Symptoms of bone cancer

Bone cancer usually presents with pain and swelling. The pain usually worsens over weeks to months. Patients can also present with a pathological fracture of the bone due to the tumour.

Investigations for bone cancer

First investigation in any case of a suspected bone cancer is an xray of the part of body where the symptoms developed. If the X-ray shows any features of  bone cancer, other investigations should be done which include blood tests, MRI scan of the area, a full-body bone scan and a CT scan of the chest  to look for a spread of the cancer to other parts of the body. A biopsy –a minor procedure in which the doctor removes a small amount of  tissue from the area suspected to have cancer- is a must to confirm the diagnosis of bone cancer. Ideally, the biopsy test should be done after all the blood and imaging studies are completed. Since the site and technique of the procedure have an impact on the final surgical treatment and outcome, it is recommended that both the biopsy and the surgery should be done by a surgical oncologist specialised in bone tumours preferably at a cancer centre with multidisciplinary tumour board.

Treatment of bone cancer

Depending on the type of bone cancer, treatment includes one or more of the following:

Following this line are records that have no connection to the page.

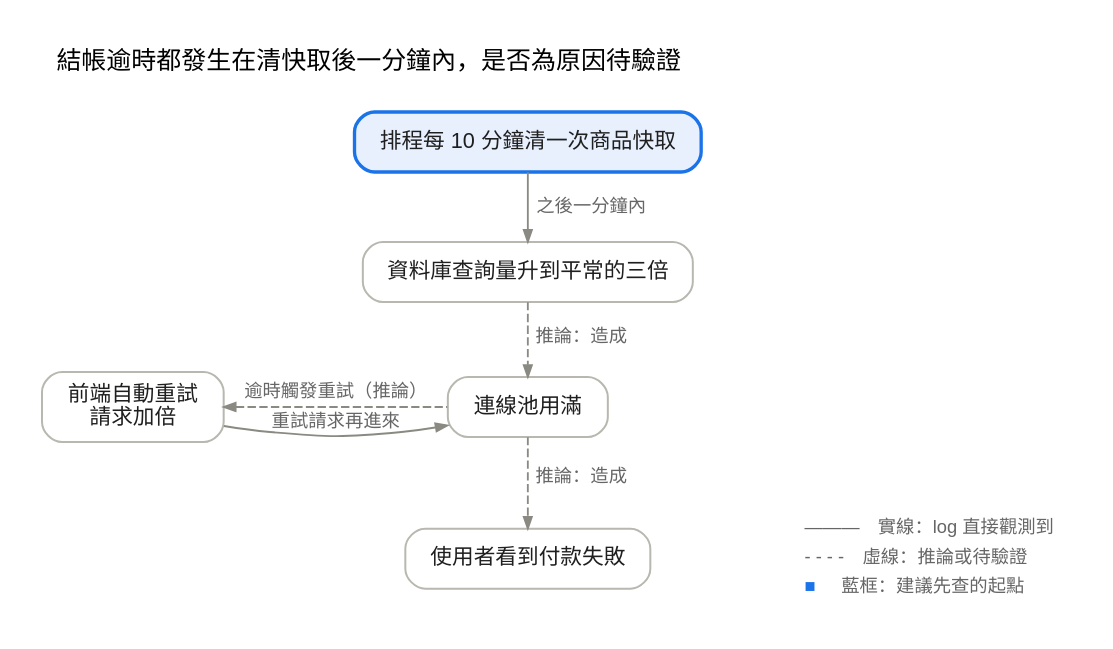
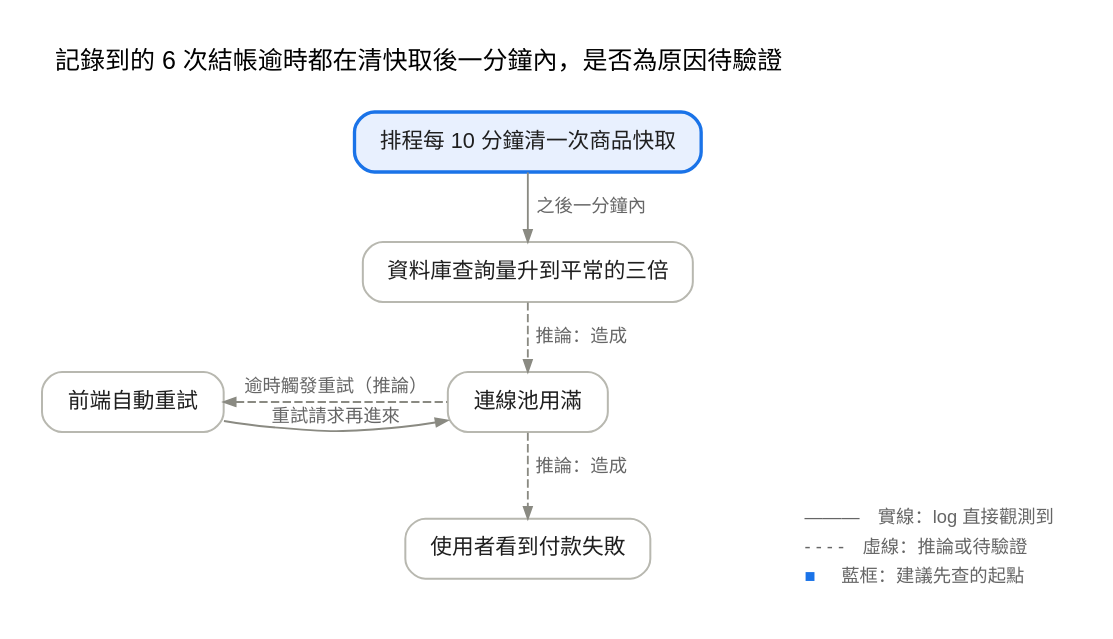
The second of 4 diagrams in plugins/writing-style/skills/writing-style/references/diagrams.md (goodjack/claude-marketplace), drawn with Graphviz before and after one commit. The commit also changed other lines of this file and 4 other files, not shown here.

````diff
--- a/plugins/writing-style/skills/writing-style/references/diagrams.md
+++ b/plugins/writing-style/skills/writing-style/references/diagrams.md
@@ -119,34 +119,34 @@
 ```graphviz
 digraph G {
   graph [rankdir=TB, nodesep=0.3, ranksep=0.42, pad=0.25, bgcolor="white",
-         label="結帳逾時都發生在清快取後一分鐘內，是否為原因待驗證\n ", labelloc=t, labeljust=l, fontsize=15,
+         label="記錄到的 6 次結帳逾時都在清快取後一分鐘內，是否為原因待驗證\n ", labelloc=t, labeljust=l, fontsize=15,
          fontname="PingFang TC, Noto Sans TC, Microsoft JhengHei, sans-serif"]
   node  [shape=box, style=rounded, color="#b8b8b0", penwidth=1.2, fontcolor="#1f1f1f", fontsize=13,
          margin="0.22,0.1", fontname="PingFang TC, Noto Sans TC, Microsoft JhengHei, sans-serif"]
   edge  [color="#8a8a82", penwidth=1.1, arrowsize=0.7, fontcolor="#666666", fontsize=11,
          fontname="PingFang TC, Noto Sans TC, Microsoft JhengHei, sans-serif"]
 
   A [label="排程每 10 分鐘清一次商品快取", style="rounded,filled", fillcolor="#e8f0fe", color="#1a73e8", penwidth=2]
   B [label="資料庫查詢量升到平常的三倍"]
   C [label="連線池用滿"]
-  H [label="前端自動重試\n請求加倍"]
+  H [label="前端自動重試"]
   E [label="使用者看到付款失敗"]
 
   A -> B [label="  之後一分鐘內"]
   B -> C [style=dashed, label="  推論：造成"]
   H -> C [dir=back, style=dashed, label="逾時觸發重試（推論）"]
   H -> C [label="重試請求再進來"]
   C -> E [style=dashed, label="  推論：造成"]
   { rank=same; H; C }
   { rank=same; edge [style=invis]; H -> C }
 
   L [shape=plaintext, margin=0, fontsize=11, fontcolor="#666666", label=<
     <TABLE BORDER="0" CELLBORDER="0" CELLSPACING="2">
       <TR><TD ALIGN="LEFT">———　實線：log 直接觀測到</TD></TR>
       <TR><TD ALIGN="LEFT">- - - -　虛線：推論或待驗證</TD></TR>
       <TR><TD ALIGN="LEFT"><FONT COLOR="#1a73e8">■</FONT>　藍框：建議先查的起點</TD></TR>
     </TABLE>>]
   { rank=same; E; L }
   E -> L [style=invis, minlen=2]
 }
 ```
````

 In general, surgery is the main treatment for bone cancer. The type of surgery depends on where the cancer is and how big it is. In most cases, surgeons do "limb-preserving" surgery in which the surgeon removes the cancer affected part of bone without removing the entire arm or leg where the cancer is growing and the defect in the bone is reconstructed by a metallic implant. Sometimes, when the tumour is not amenable to "limb-preserving" surgery due to various reasons, surgery might need to involve an amputation in which the surgeon removes all or part of the arm or leg along with the cancer. After an amputation, the patient can ambulate independently with the help of a prosthesis.


 Chemotherapy is the use of medicines that kill cancer cells or stop them from growing. Most people with bone cancer have chemotherapy before and after their surgery. But chemotherapy alone will not cure bone cancer.

Radiation therapy

Radiation kills cancer cells. Doctors might use radiation when people can't have surgery or when all of the cancer cannot be removed safely with surgery.

After treatment

Patients should come for regular follow up visits in the OPD for clinical examination and x ray evaluation to look for any reappearance of cancer and for rehabilitation. Patients can get various problems related to the metallic implant. Lifespan of the implant is around 10 years. In case of issues like implant loosening or breakage, a revision surgery with  new implant may be required.


About the Author

Dr Manu Paul MBBS, MS ORTHOPEDIC SURGERY , MCh (Surgical Oncology Trainee at RCC Trivandrum)